Church of Episkopi
Episkopi is a very important monument of Sikinos and one of the most unusual buildings in the Cyclades. The original building was erected in the 3rd century AD and underwent several changes and repairs through the past 17 centuries. Initially was a temple-shaped Roman-era mausoleum of late antiquity, later a temple of Pythian Apollo and finally was converted into a Byzantine church and monastery in the 17th century. For the construction of the temple architectural elements of the ancient temple were used as building materials, a practice widespread for the time. The alterations carried out in the Middle Ages respected the ancient monument preserving almost intact its original architecture. The church operated nonstop until 1940. Now it hosts worshippers only on August 15, for the annual festival marking the Dormition of the Virgin. Episkopi reflects a great part of the island’s history and is the most famous, interesting and enigmatic monument of Sikinos. It is surrounded by byzantine chapels, cells and ancient ruins, amidst a luring rugged and dry landscape.

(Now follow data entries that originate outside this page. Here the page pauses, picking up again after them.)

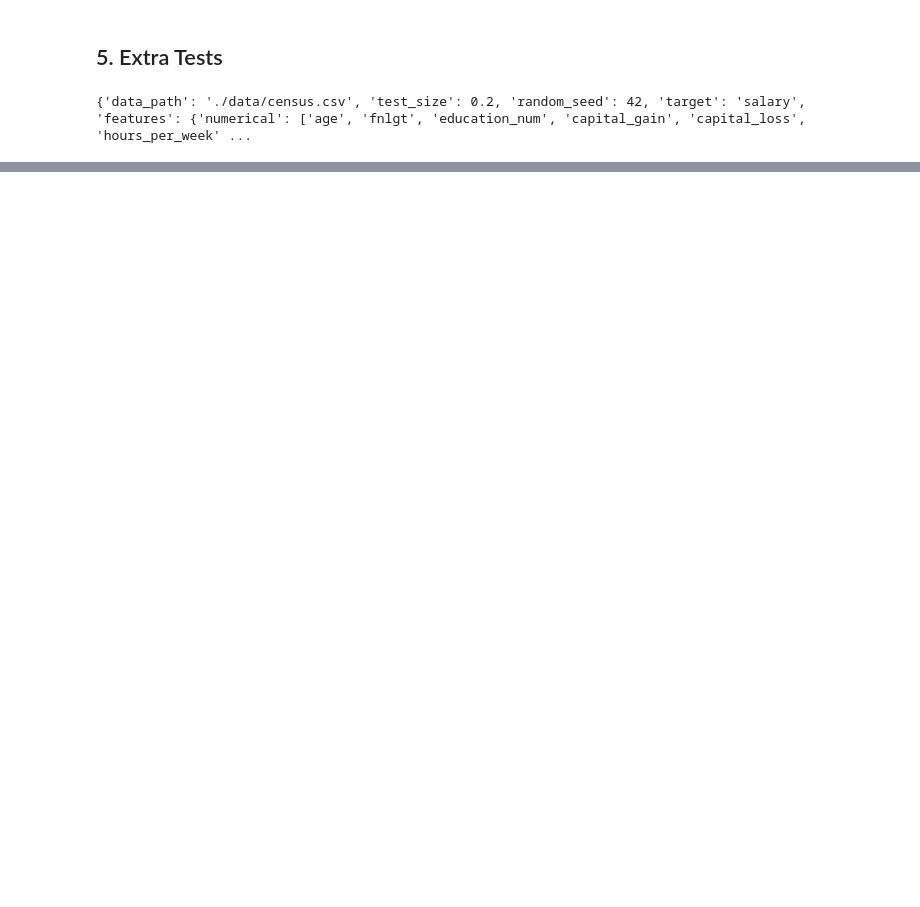
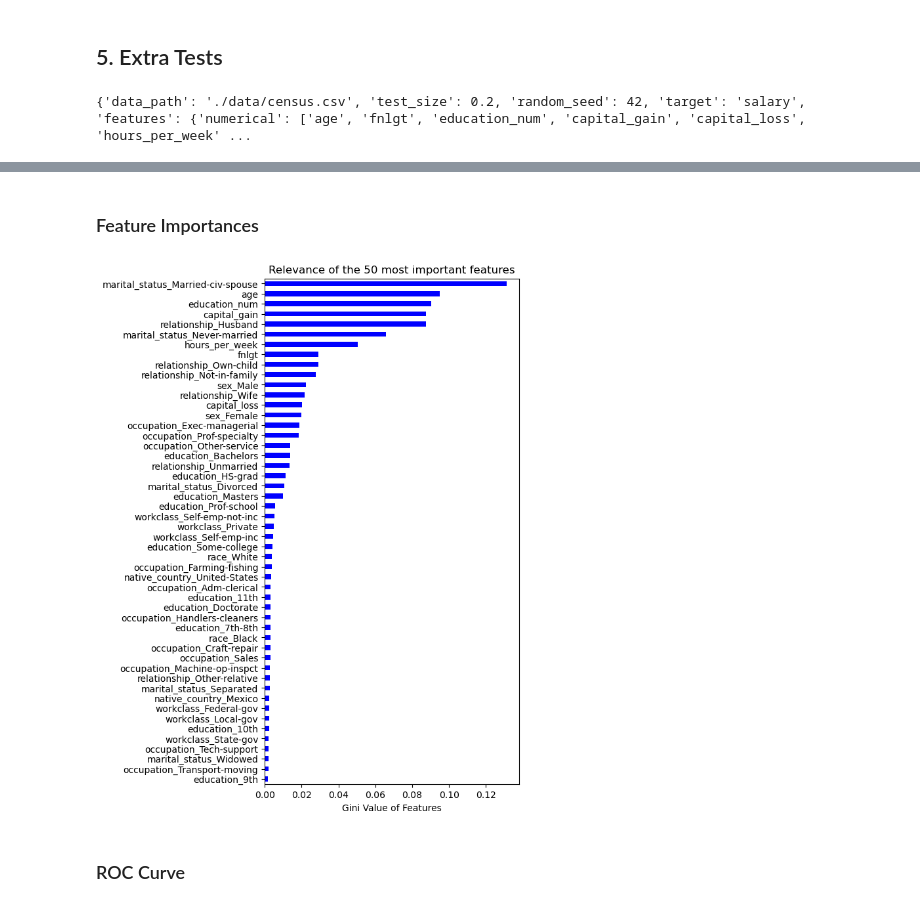
Before and after one commit to mxagar/census_model_deployment_fastapi, a Jupyter notebook: census_notebook.ipynb, the cells around one changed output, grey strips where cells are left out. Saved outputs shown, nothing was run; the diff lists cells and outputs as text; code cells hidden in the pictures; blank space fills up the shorter version.

```diff
--- a/census_notebook.ipynb
+++ b/census_notebook.ipynb
@@ -344,3 +373,25 @@ Prediction:
  ' <=50K' ' <=50K' ' <=50K' ' >50K' ' >50K' ' <=50K' ' >50K' ' >50K'
  ' <=50K' ' >50K' ' >50K' ' <=50K' ' <=50K' ' <=50K' ' >50K' ' <=50K'
  ' >50K' ' >50K' ' <=50K' ' <=50K']
+# %% [markdown]
+### Feature Importances
+# %%
+## Feature importances
+importance = pd.DataFrame(model.feature_importances_.ravel())
+importance.index = processing_parameters['final_feature_names']
+importance.columns = ['coef']
+importance['plus'] = importance['coef'].apply(lambda col: 1 if col > 0 else 0)
+importance['coef'] = np.abs(importance['coef'])
+# Plot top k coefficients
+top_features = 50
+plt.figure(figsize=(5,10))
+importance.sort_values(by='coef',ascending=True,inplace=True)
+color_list = ['b' if el > 0 else 'r' for el in [importance['plus'].iloc[i] for i in range(importance['plus'].shape[0])]]
+importance['coef'][-top_features:].plot(kind='barh',color=color_list[-top_features:])
+plt.xlabel('Gini Value of Features')
+plt.title('Relevance of the 50 most important features')
+plt.savefig('./assets/feature_importances.png',dpi=300,transparent=False,bbox_inches='tight')
+# %% [output]
+[figure, added]
+# %% [markdown]
+### ROC Curve
```
Also changed, not shown: parts of 14 cells of this notebook.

During restoration work on the monument in 2017, the unplundered grave of a prominent woman buried with her jewelry with an inscription bearing the Greek name Neiko was discovered in the vault of Episkopi. As stated in the Ministry of Culture’s announcement, the rich jewels worn by the woman proves that she was a prominent figure in the society of Sikinos. The findings included gold bracelets, rings, a necklace, a buckle with an embossed cameo along with glass and metal vases as well as organic fragments of the dead woman’s dress. The grave was buried in a concealed spot, possibly in an effort to protect it from looters. Archaeologists believe that probably the mausoleum was erected to house this woman’s tomb. Neiko’s fate as well as the entire mausoleum is a mystery for archaeologists as Sikinos is a poor island and a place of exile in ancient times. So, who had the money to erect such a monument? More research is needed to discover the secrets of Neiko and Episkopi. The restoration works continue and both archaeologists and conservators try to ensure and to highlight this unique monument. In the meantime, the site and the new archaeological museum in the former school expect to give the island an important tourist boost.

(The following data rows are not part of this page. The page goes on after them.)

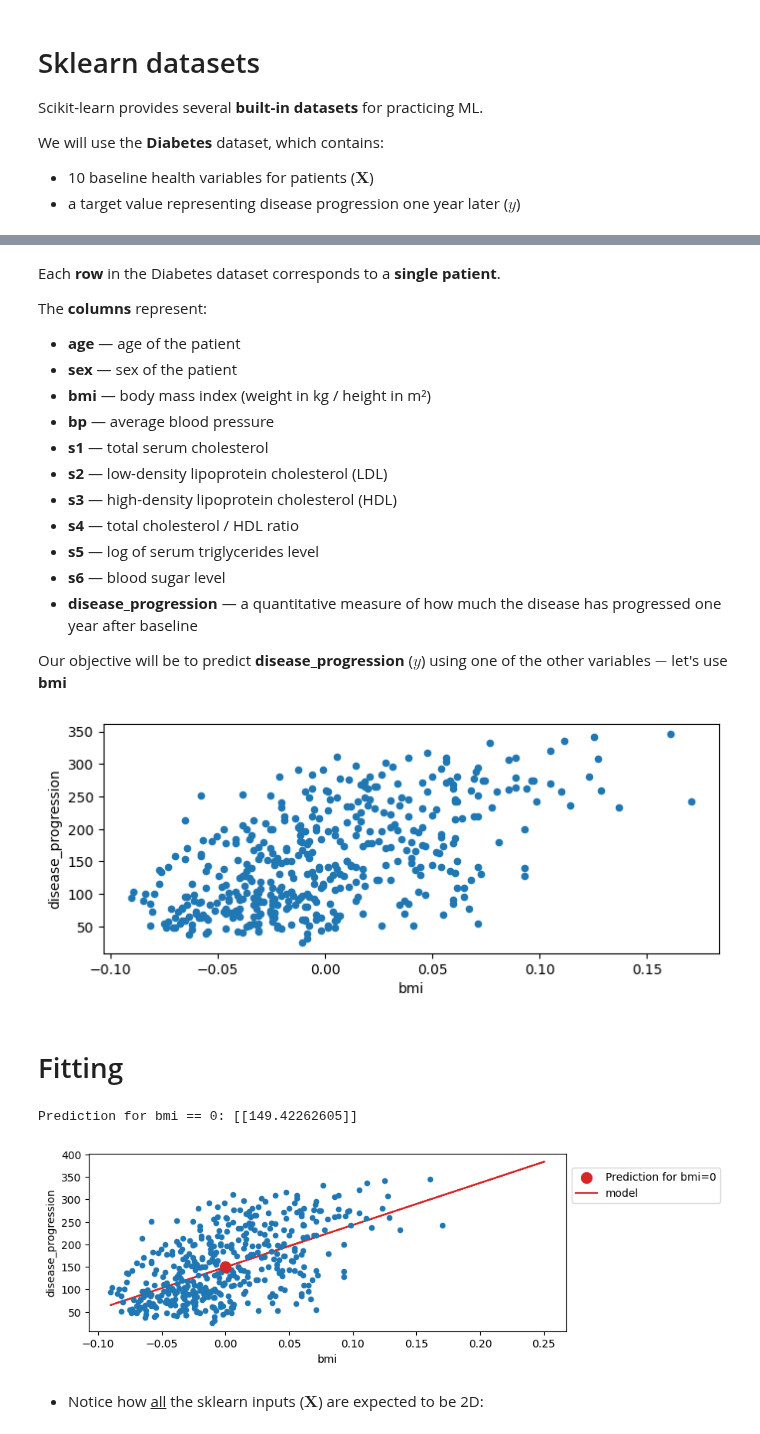
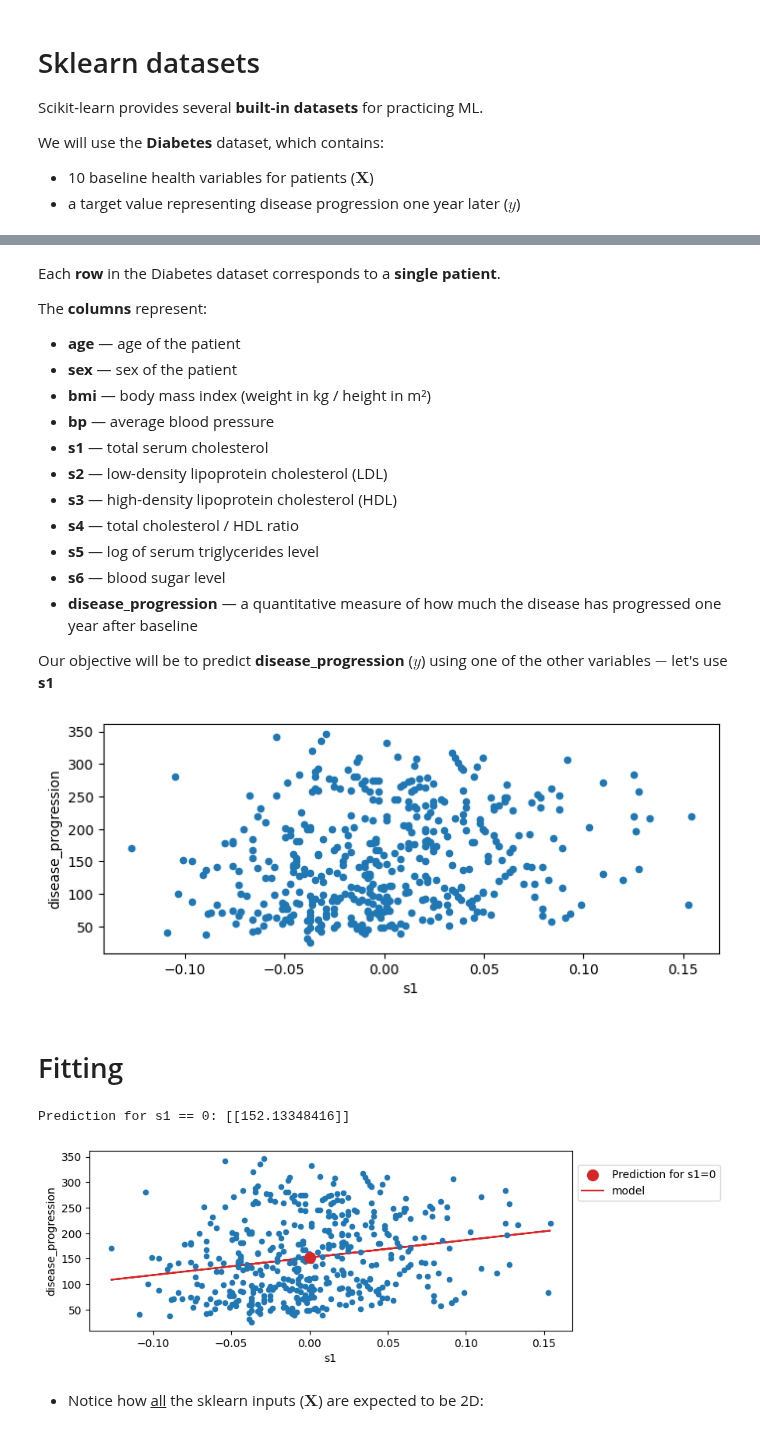
Before and after one commit to gitpeblo/ML_book, a Jupyter notebook: ML_book_site/chapters/chapter3/C30_using_sklearn.ipynb, the cells around one changed output, grey strips where cells are left out. Drawn from its saved outputs; the diff is of its cells as text; code cells hidden in the pictures.

```diff
--- a/ML_book_site/chapters/chapter3/C30_using_sklearn.ipynb
+++ b/ML_book_site/chapters/chapter3/C30_using_sklearn.ipynb
@@ -60,22 +60,22 @@ The **columns** represent:
 - **s6** — blood sugar level
 - **disease_progression** — a quantitative measure of how much the disease has progressed one year after baseline
 
-Our objective will be to predict **disease_progression** ($y$) using one of the other variables $-$ let's use **bmi**
+Our objective will be to predict **disease_progression** ($y$) using one of the other variables $-$ let's use **s1**
 # %%
 import numpy as np
 import matplotlib.pyplot as plt
 
 # Prepare the data
-X = np.c_[df_data["bmi"]]
+X = np.c_[df_data["s1"]]
 y = np.c_[df_data["disease_progression"]] # 2D array
 # OR:
 #y = np.c_[df_data["**disease_progression**"]].flatten() # 1D array
 
 # Visualize the data (using pandas plotting methods)
-df_data.plot(kind='scatter', x='bmi', y='disease_progression', figsize=(8,3))
+df_data.plot(kind='scatter', x='s1', y='disease_progression', figsize=(8,3))
 plt.show()
 # %% [output]
-[figure, old version]
+[figure, new version]
 # %% [markdown]
 # Fitting
 # %%
@@ -83,39 +83,39 @@ plt.show()
 import sklearn.linear_model
 
 model = sklearn.linear_model.LinearRegression()
 '''
 That is all there is to do in `sklearn` to define a linear model!
 
 # This defines the generic multi-dimensional linear model (see previous lecture).
 # The actual dimensionality of the model is sorted out internally, from the data
 # we will pass.
 # '''
 
 # Train the model
 model.fit(X, y)
 
-# Make a prediction for bmi == 0
+# Make a prediction for s1 == 0
 X_new = [[0.0]]
-print('Prediction for bmi == 0: %s' % model.predict(X_new))
+print('Prediction for s1 == 0: %s' % model.predict(X_new))
 
 # Plot prediction on top of previous plot
-df_data.plot(kind='scatter', x='bmi', y='disease_progression', figsize=(8,3))
-plt.scatter(X_new, model.predict(X_new), c='C3', s=100, label='Prediction for bmi=0')
+df_data.plot(kind='scatter', x='s1', y='disease_progression', figsize=(8,3))
+plt.scatter(X_new, model.predict(X_new), c='C3', s=100, label='Prediction for s1=0')
 '''When we plotted above, we created a `figure` object implicitly.
 If you keep plotting without invoking `plt.show()`, you keep adding to the
 same figure.'''
 
 # Predict for the whole training set
 yhat = model.predict(X)
 
 # Plot all predictions
 plt.plot(X, yhat, label='model', c='C3', zorder=-1)
 
 plt.legend(loc='upper left', bbox_to_anchor=(1., 0.95))
 plt.show()
 # %% [output]
-Prediction for bmi == 0: [[149.42262605]]
+Prediction for s1 == 0: [[152.13348416]]
-[figure, old version]
+[figure, new version]
 # %% [markdown]
 - Notice how <u>all</u> the sklearn inputs ($\pmb{X}$) are expected to be 2D:
 # %%
```
Also changed, not shown: parts of 8 cells of this notebook, 1 other file.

Episkopi lies to the southwest of Chora and there are two ways to get there: the paved road and the old donkey trail that runs parallel to the road. Both start at the bus stop outside Kastro. Walking to Episkopi takes about an hour but the hike is very scenic and highly recommended. Just remember to carry water with you as there aren’t any shops or taverns along the away.